» Task description
Each line of the data below should be restated exactly, with images left out.

Start of The data

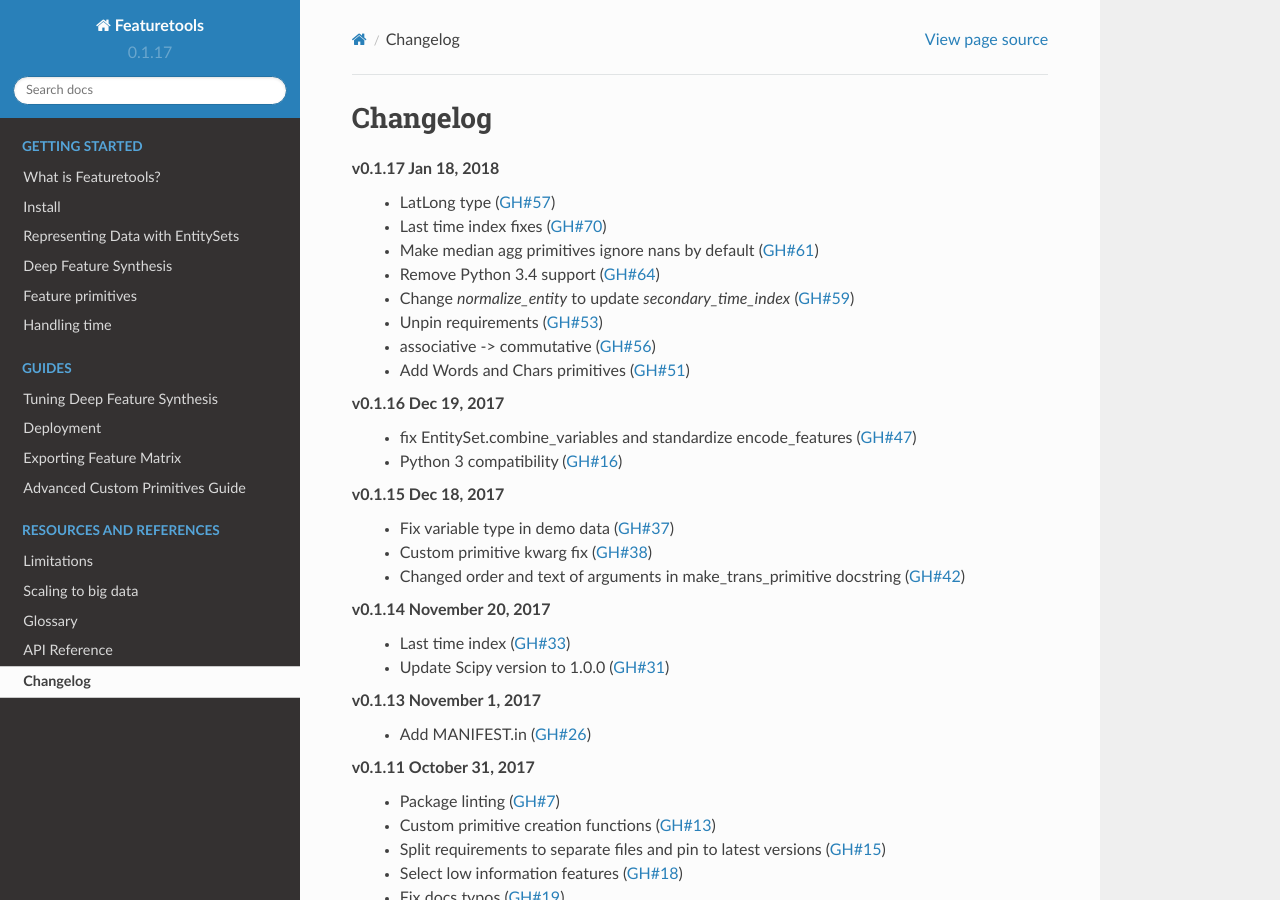
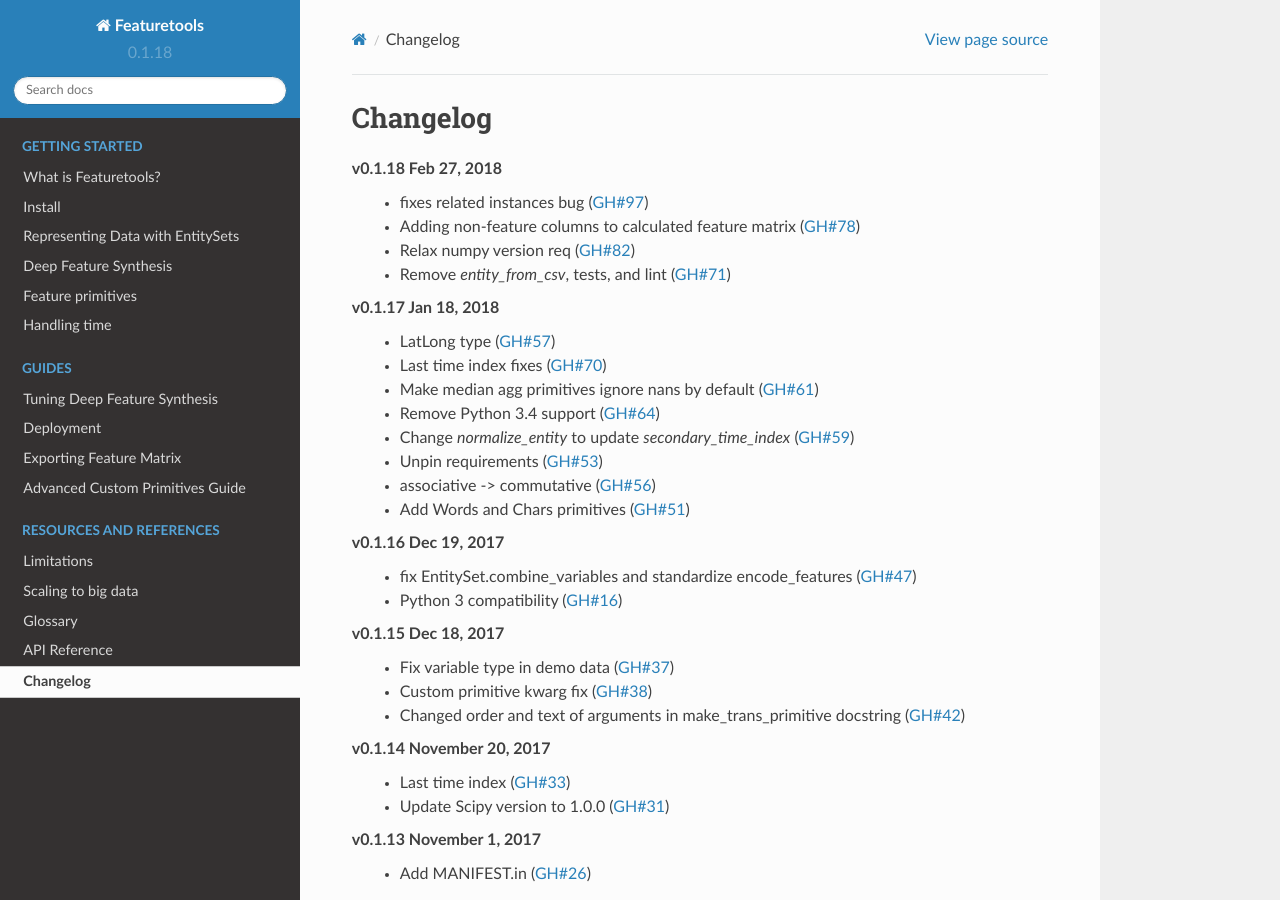
Before and after one commit to alteryx/featuretools, a Sphinx documentation site: the page built from docs/source/changelog.rst, in a window 1280 px wide and 900 px high. Built offline with Sphinx 7.4.7 and the Read the Docs theme 2.0.0, drawn with Linux system fonts in a browser that asks for light colours; comment, search, counter and statistics services are not loaded.

Commit message:
bump v0.1.18

```diff
--- a/docs/source/changelog.rst
+++ b/docs/source/changelog.rst
@@ -2,6 +2,12 @@
 
 Changelog
 ---------
+**v0.1.18** Feb 27, 2018
+    * fixes related instances bug (:pr:`97`)
+    * Adding non-feature columns to calculated feature matrix (:pr:`78`)
+    * Relax numpy version req (:pr:`82`)
+    * Remove `entity_from_csv`, tests, and lint (:pr:`71`)
+
 **v0.1.17** Jan 18, 2018
     * LatLong type (:pr:`57`)
     * Last time index fixes (:pr:`70`)
--- a/featuretools/__init__.py
+++ b/featuretools/__init__.py
@@ -12,4 +12,4 @@
 from .utils.pickle_utils import *
 import featuretools.demo
 
-__version__ = '0.1.17'
+__version__ = '0.1.18'
--- a/setup.py
+++ b/setup.py
@@ -15,7 +15,7 @@
 
 setup(
     name='featuretools',
-    version='0.1.17',
+    version='0.1.18',
     packages=find_packages(),
     package_data={'featuretools': ['config_yaml.txt']},
     description='a framework for automated feature engineering',
```
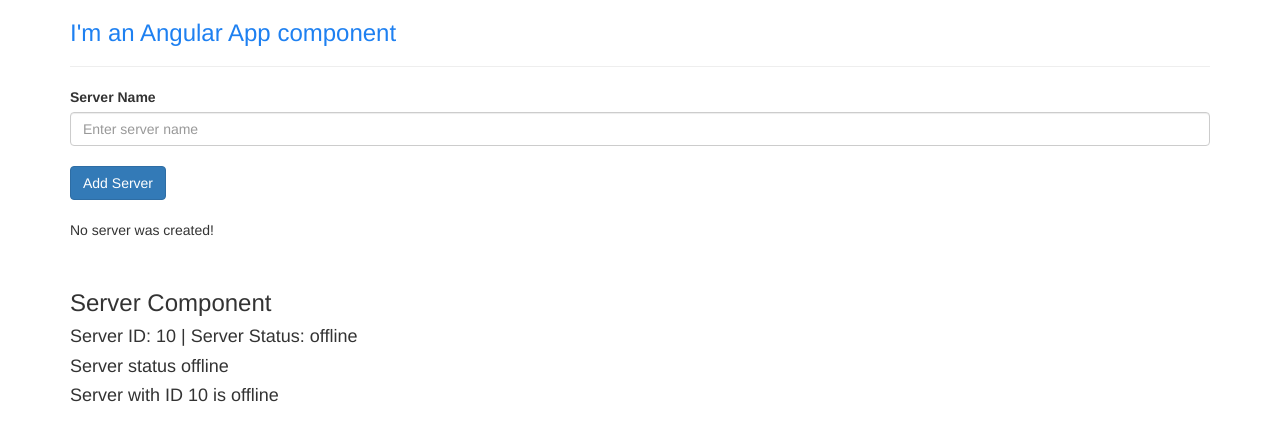
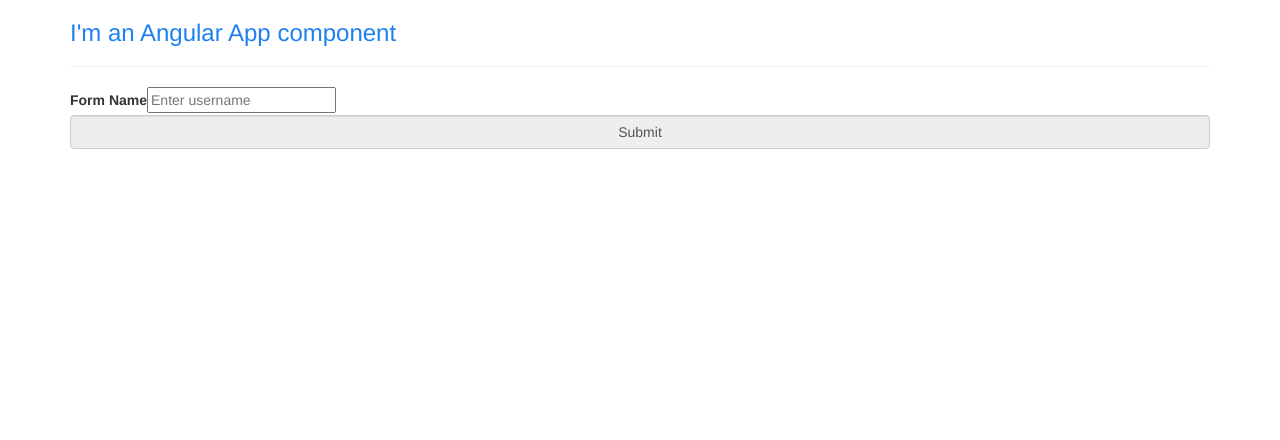
Before and after one commit to JuliaAvona/angular, an Angular app in the folder my-app/: page / in a window 1280 px wide. Shown: the top 440 px of the page. Built offline with nearby package versions, Linux system fonts and the light colour scheme.

Commit message:
feat: add solution

```diff
--- a/my-app/src/app/app.component.html
+++ b/my-app/src/app/app.component.html
@@ -3,7 +3,7 @@
     <div class="col-xs-12">
       <h3>I'm an Angular App component</h3>
       <hr>
-      <app-servers></app-servers>
+      <app-form></app-form>
     </div>
   </div>
 </div>
--- /dev/null
+++ b/my-app/src/app/form/form.component.html
@@ -0,0 +1,6 @@
+<label for="username">Form Name</label>
+<input type="text" id="username" name="username" [(ngModel)]="username" placeholder="Enter username"
+  (input)="updateButtonStatus()">
+<!-- <button class="form-control" (click)="onUpdateUsername()">Submit</button> -->
+<button disabled class="form-control" [disabled]="isDisabled" (click)="clearUsername()">Submit</button>
+<h2>{{username}}</h2>
--- /dev/null
+++ b/my-app/src/app/form/form.component.ts
@@ -0,0 +1,32 @@
+import { Component, OnInit } from '@angular/core';
+
+@Component({
+  selector: 'app-form',
+  templateUrl: './form.component.html',
+  styleUrl: './form.component.scss'
+})
+
+export class FormComponent implements OnInit {
+  username: string = '';
+  isDisabled: boolean = true;
+
+  constructor() {}
+
+  // onUpdateUsername(event: Event) {
+  //   this.username = (<HTMLInputElement>event.target).value;
+  //   console.log(this.username);
+  // }
+
+  updateButtonStatus() {
+    this.username.length === 0 ? this.isDisabled = true : this.isDisabled = false;
+    console.log(this.isDisabled);
+  }
+
+  clearUsername() {
+    this.username = '';
+    console.log(this.username);
+  }
+
+  ngOnInit() {
+  }
+}
--- a/my-app/src/app/server/server.component.html
+++ /dev/null
@@ -1,4 +0,0 @@
-<h3>Server Component</h3>
-<h4>Server ID: {{ serverId }} | Server Status: {{ serverStatus }}</h4>
-<h4>Server status {{getServerStatus()}}</h4>
-<h4>Server with ID {{serverId}} is {{getServerStatus()}}</h4>
--- a/my-app/src/app/server/server.component.ts
+++ /dev/null
@@ -1,15 +0,0 @@
-import { Component } from '@angular/core';
-
-@Component({
-  selector: 'app-server',
-  templateUrl: './server.component.html'
-})
-
-export class ServerComponent {
-  serverId: number = 10;
-  serverStatus: string = 'offline';
-
-  getServerStatus = () => {
-    return this.serverStatus;
-  }
-}
--- a/my-app/src/app/servers/servers.component.html
+++ /dev/null
@@ -1,17 +0,0 @@
-<label for="">Server Name</label>
-<br>
-<!-- (input)="onUpdateServerName($event)" - One-Way-Databinding  -->
-<!-- <input type="text" placeholder="Enter server name" class="form-control" (input)="onUpdateServerName($event)"> -->
-<!-- [(ngModel)]="serverName" - Two-Way-Databinding  -->
-<input type="text" placeholder="Enter server name" class="form-control" [(ngModel)]="serverName">
-<br>
-<button class="btn btn-primary" [disabled]="!allowNewSerwer" (click)="onCreateServer()">
-  Add Server
-</button>
-<br>
-<br>
-<!-- <p>{{ serverName }}</p> -->
-<!-- <p [innerText]="allowNewSerwer">{{ allowNewSerwer }}</p> -->
-<p>{{ serwerCreationStatus }}</p>
-<br>
-<app-server></app-server>
--- a/my-app/src/app/servers/servers.component.ts
+++ /dev/null
@@ -1,29 +0,0 @@
-import { Component, OnInit } from '@angular/core';
-
-@Component({
-  selector: 'app-servers',
-  templateUrl: './servers.component.html',
-  styleUrls: ['./servers.component.scss']
-})
-export class ServersComponent implements OnInit {
-  allowNewSerwer: boolean = false;
-  serverName: string = '';
-  serwerCreationStatus: string = 'No server was created!';
-
-  constructor() {
-    setTimeout(() => this.allowNewSerwer = true, 2000);
-   }
-
-  ngOnInit() {
-  }
-
-  onCreateServer() {
-    this.serwerCreationStatus = 'Server was created. Name is ' + this.serverName;
-  }
-
-  onUpdateServerName(event: Event) {
-    // console.log(event.target.value);
-    this.serverName = (<HTMLInputElement>event.target).value;
-    console.log(this.serverName);
-  }
-}
```
Also changed, not shown: my-app/src/app/app.module.ts (+3 -6 lines), my-app/src/app/form/form.component.scss (added).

End of The data

» Response
Before and after one commit to alteryx/featuretools, a Sphinx documentation site: the page built from docs/source/changelog.rst, in a window 1280 px wide and 900 px high. Built offline with Sphinx 7.4.7 and the Read the Docs theme 2.0.0, drawn with Linux system fonts in a browser that asks for light colours; comment, search, counter and statistics services are not loaded.

Commit message:
bump v0.1.18

```diff
--- a/docs/source/changelog.rst
+++ b/docs/source/changelog.rst
@@ -2,6 +2,12 @@
 
 Changelog
 ---------
+**v0.1.18** Feb 27, 2018
+    * fixes related instances bug (:pr:`97`)
+    * Adding non-feature columns to calculated feature matrix (:pr:`78`)
+    * Relax numpy version req (:pr:`82`)
+    * Remove `entity_from_csv`, tests, and lint (:pr:`71`)
+
 **v0.1.17** Jan 18, 2018
     * LatLong type (:pr:`57`)
     * Last time index fixes (:pr:`70`)
--- a/featuretools/__init__.py
+++ b/featuretools/__init__.py
@@ -12,4 +12,4 @@
 from .utils.pickle_utils import *
 import featuretools.demo
 
-__version__ = '0.1.17'
+__version__ = '0.1.18'
--- a/setup.py
+++ b/setup.py
@@ -15,7 +15,7 @@
 
 setup(
     name='featuretools',
-    version='0.1.17',
+    version='0.1.18',
     packages=find_packages(),
     package_data={'featuretools': ['config_yaml.txt']},
     description='a framework for automated feature engineering',
```
Before and after one commit to JuliaAvona/angular, an Angular app in the folder my-app/: page / in a window 1280 px wide. Shown: the top 440 px of the page. Built offline with nearby package versions, Linux system fonts and the light colour scheme.

Commit message:
feat: add solution

```diff
--- a/my-app/src/app/app.component.html
+++ b/my-app/src/app/app.component.html
@@ -3,7 +3,7 @@
     <div class="col-xs-12">
       <h3>I'm an Angular App component</h3>
       <hr>
-      <app-servers></app-servers>
+      <app-form></app-form>
     </div>
   </div>
 </div>
--- /dev/null
+++ b/my-app/src/app/form/form.component.html
@@ -0,0 +1,6 @@
+<label for="username">Form Name</label>
+<input type="text" id="username" name="username" [(ngModel)]="username" placeholder="Enter username"
+  (input)="updateButtonStatus()">
+<!-- <button class="form-control" (click)="onUpdateUsername()">Submit</button> -->
+<button disabled class="form-control" [disabled]="isDisabled" (click)="clearUsername()">Submit</button>
+<h2>{{username}}</h2>
--- /dev/null
+++ b/my-app/src/app/form/form.component.ts
@@ -0,0 +1,32 @@
+import { Component, OnInit } from '@angular/core';
+
+@Component({
+  selector: 'app-form',
+  templateUrl: './form.component.html',
+  styleUrl: './form.component.scss'
+})
+
+export class FormComponent implements OnInit {
+  username: string = '';
+  isDisabled: boolean = true;
+
+  constructor() {}
+
+  // onUpdateUsername(event: Event) {
+  //   this.username = (<HTMLInputElement>event.target).value;
+  //   console.log(this.username);
+  // }
+
+  updateButtonStatus() {
+    this.username.length === 0 ? this.isDisabled = true : this.isDisabled = false;
+    console.log(this.isDisabled);
+  }
+
+  clearUsername() {
+    this.username = '';
+    console.log(this.username);
+  }
+
+  ngOnInit() {
+  }
+}
--- a/my-app/src/app/server/server.component.html
+++ /dev/null
@@ -1,4 +0,0 @@
-<h3>Server Component</h3>
-<h4>Server ID: {{ serverId }} | Server Status: {{ serverStatus }}</h4>
-<h4>Server status {{getServerStatus()}}</h4>
-<h4>Server with ID {{serverId}} is {{getServerStatus()}}</h4>
--- a/my-app/src/app/server/server.component.ts
+++ /dev/null
@@ -1,15 +0,0 @@
-import { Component } from '@angular/core';
-
-@Component({
-  selector: 'app-server',
-  templateUrl: './server.component.html'
-})
-
-export class ServerComponent {
-  serverId: number = 10;
-  serverStatus: string = 'offline';
-
-  getServerStatus = () => {
-    return this.serverStatus;
-  }
-}
--- a/my-app/src/app/servers/servers.component.html
+++ /dev/null
@@ -1,17 +0,0 @@
-<label for="">Server Name</label>
-<br>
-<!-- (input)="onUpdateServerName($event)" - One-Way-Databinding  -->
-<!-- <input type="text" placeholder="Enter server name" class="form-control" (input)="onUpdateServerName($event)"> -->
-<!-- [(ngModel)]="serverName" - Two-Way-Databinding  -->
-<input type="text" placeholder="Enter server name" class="form-control" [(ngModel)]="serverName">
-<br>
-<button class="btn btn-primary" [disabled]="!allowNewSerwer" (click)="onCreateServer()">
-  Add Server
-</button>
-<br>
-<br>
-<!-- <p>{{ serverName }}</p> -->
-<!-- <p [innerText]="allowNewSerwer">{{ allowNewSerwer }}</p> -->
-<p>{{ serwerCreationStatus }}</p>
-<br>
-<app-server></app-server>
--- a/my-app/src/app/servers/servers.component.ts
+++ /dev/null
@@ -1,29 +0,0 @@
-import { Component, OnInit } from '@angular/core';
-
-@Component({
-  selector: 'app-servers',
-  templateUrl: './servers.component.html',
-  styleUrls: ['./servers.component.scss']
-})
-export class ServersComponent implements OnInit {
-  allowNewSerwer: boolean = false;
-  serverName: string = '';
-  serwerCreationStatus: string = 'No server was created!';
-
-  constructor() {
-    setTimeout(() => this.allowNewSerwer = true, 2000);
-   }
-
-  ngOnInit() {
-  }
-
-  onCreateServer() {
-    this.serwerCreationStatus = 'Server was created. Name is ' + this.serverName;
-  }
-
-  onUpdateServerName(event: Event) {
-    // console.log(event.target.value);
-    this.serverName = (<HTMLInputElement>event.target).value;
-    console.log(this.serverName);
-  }
-}
```
Also changed, not shown: my-app/src/app/app.module.ts (+3 -6 lines), my-app/src/app/form/form.component.scss (added).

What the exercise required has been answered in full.